**Requirement**
Copy all the lines of the data that include the word "mask".
----- Supplied material -----
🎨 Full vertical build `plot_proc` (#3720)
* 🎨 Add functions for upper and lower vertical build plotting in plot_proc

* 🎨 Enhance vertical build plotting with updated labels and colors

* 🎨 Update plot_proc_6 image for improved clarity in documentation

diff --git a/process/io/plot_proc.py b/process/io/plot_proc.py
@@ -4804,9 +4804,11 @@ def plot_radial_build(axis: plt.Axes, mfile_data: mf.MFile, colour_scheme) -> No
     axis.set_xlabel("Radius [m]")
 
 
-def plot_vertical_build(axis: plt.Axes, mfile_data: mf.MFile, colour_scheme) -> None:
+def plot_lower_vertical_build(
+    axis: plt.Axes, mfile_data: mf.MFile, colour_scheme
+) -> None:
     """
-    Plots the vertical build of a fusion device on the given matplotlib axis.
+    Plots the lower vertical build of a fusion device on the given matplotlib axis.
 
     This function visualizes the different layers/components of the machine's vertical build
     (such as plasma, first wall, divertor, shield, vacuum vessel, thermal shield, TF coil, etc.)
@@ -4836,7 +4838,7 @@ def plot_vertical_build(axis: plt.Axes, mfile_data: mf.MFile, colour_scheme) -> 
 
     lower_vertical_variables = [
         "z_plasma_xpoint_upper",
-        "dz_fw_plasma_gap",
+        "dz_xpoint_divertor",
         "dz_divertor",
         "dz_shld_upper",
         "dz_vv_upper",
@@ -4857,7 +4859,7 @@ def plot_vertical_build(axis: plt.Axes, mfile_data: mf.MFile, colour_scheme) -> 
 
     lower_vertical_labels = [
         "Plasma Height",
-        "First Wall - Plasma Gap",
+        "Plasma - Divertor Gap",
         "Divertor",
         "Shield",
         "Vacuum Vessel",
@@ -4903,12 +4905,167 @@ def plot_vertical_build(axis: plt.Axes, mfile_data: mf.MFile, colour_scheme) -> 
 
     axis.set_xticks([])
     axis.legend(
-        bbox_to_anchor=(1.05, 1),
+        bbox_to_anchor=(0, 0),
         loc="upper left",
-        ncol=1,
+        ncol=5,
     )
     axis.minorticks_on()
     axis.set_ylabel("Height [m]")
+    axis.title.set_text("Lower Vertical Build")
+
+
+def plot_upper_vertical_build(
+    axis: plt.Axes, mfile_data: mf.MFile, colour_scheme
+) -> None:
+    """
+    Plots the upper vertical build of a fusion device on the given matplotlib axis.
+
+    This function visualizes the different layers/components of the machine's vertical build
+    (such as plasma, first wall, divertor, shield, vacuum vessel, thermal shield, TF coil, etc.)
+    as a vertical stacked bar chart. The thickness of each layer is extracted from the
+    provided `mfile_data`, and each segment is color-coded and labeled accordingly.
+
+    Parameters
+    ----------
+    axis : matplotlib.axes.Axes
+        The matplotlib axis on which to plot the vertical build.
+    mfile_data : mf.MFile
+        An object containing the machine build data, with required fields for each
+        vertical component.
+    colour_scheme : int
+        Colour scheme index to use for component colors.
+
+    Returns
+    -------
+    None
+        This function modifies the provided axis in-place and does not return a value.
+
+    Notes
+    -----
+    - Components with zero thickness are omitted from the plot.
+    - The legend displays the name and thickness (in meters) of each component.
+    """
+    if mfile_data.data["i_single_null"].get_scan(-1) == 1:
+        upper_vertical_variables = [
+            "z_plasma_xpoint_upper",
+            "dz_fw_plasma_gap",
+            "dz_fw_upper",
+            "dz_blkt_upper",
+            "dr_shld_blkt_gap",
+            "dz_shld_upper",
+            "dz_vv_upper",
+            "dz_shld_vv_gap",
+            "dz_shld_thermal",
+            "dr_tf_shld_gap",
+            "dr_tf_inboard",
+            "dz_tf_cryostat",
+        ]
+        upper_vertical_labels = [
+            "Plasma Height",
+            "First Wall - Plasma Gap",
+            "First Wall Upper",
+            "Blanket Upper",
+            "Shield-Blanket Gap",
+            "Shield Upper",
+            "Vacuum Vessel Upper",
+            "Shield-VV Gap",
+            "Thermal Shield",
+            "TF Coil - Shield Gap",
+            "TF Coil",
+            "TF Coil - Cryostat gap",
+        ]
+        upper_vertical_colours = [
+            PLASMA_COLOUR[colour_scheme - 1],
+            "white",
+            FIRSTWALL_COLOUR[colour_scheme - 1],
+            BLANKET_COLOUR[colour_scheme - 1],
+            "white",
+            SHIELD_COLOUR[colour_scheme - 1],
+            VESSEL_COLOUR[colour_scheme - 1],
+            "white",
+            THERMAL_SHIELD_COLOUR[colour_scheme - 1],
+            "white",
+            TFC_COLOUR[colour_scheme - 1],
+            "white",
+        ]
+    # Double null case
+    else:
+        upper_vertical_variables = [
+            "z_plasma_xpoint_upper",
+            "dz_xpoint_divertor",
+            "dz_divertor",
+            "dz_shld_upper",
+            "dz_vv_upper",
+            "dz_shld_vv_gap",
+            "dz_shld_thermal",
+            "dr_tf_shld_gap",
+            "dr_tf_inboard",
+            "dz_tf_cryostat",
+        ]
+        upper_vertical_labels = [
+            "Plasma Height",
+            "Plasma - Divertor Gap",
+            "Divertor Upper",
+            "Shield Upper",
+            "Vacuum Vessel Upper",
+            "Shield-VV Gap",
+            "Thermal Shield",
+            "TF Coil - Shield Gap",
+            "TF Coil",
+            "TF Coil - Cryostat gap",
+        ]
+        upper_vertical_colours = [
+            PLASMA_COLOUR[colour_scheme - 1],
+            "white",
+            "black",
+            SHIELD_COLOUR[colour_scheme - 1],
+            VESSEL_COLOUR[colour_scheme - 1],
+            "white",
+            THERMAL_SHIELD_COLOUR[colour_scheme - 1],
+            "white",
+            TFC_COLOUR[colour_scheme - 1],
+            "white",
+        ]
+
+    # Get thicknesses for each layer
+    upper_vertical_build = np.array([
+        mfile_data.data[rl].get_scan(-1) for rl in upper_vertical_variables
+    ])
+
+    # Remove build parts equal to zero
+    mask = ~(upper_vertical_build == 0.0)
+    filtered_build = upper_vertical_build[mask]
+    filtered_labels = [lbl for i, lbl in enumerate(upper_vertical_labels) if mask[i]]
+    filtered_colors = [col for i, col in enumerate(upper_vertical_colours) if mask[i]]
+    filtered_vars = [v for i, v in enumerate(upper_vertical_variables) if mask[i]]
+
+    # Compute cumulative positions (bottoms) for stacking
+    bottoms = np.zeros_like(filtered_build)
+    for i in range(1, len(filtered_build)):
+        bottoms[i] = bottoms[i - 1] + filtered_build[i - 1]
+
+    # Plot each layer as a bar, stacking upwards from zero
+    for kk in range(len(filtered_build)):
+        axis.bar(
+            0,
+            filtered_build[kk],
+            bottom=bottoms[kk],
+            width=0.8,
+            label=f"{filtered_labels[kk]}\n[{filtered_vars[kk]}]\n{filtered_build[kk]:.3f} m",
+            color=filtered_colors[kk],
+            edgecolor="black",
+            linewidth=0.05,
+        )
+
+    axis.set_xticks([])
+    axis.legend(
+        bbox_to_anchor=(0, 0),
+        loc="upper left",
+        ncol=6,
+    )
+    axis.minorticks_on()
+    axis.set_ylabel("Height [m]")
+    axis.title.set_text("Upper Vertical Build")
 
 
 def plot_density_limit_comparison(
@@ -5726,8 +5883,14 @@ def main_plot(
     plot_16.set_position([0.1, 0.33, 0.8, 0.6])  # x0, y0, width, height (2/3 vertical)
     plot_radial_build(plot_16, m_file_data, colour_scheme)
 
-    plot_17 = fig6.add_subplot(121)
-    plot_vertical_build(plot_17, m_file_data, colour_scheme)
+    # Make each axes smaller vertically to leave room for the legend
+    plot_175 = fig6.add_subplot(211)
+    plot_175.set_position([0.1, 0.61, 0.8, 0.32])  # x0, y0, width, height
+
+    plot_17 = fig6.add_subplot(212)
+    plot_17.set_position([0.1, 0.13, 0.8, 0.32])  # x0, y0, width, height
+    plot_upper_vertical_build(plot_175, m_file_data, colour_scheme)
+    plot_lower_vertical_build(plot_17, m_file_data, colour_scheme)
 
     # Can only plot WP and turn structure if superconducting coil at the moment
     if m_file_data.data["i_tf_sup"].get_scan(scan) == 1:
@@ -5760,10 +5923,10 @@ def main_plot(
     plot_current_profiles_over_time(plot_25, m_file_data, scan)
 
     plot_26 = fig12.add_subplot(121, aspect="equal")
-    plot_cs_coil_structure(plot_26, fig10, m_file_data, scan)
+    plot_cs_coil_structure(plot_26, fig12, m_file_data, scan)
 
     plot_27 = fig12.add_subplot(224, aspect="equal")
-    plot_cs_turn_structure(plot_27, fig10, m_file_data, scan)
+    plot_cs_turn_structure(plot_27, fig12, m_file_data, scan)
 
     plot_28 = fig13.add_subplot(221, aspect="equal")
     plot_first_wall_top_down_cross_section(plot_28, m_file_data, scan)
-----
**Result below**
+    mask = ~(upper_vertical_build == 0.0)
+    filtered_build = upper_vertical_build[mask]
+    filtered_labels = [lbl for i, lbl in enumerate(upper_vertical_labels) if mask[i]]
+    filtered_colors = [col for i, col in enumerate(upper_vertical_colours) if mask[i]]
+    filtered_vars = [v for i, v in enumerate(upper_vertical_variables) if mask[i]]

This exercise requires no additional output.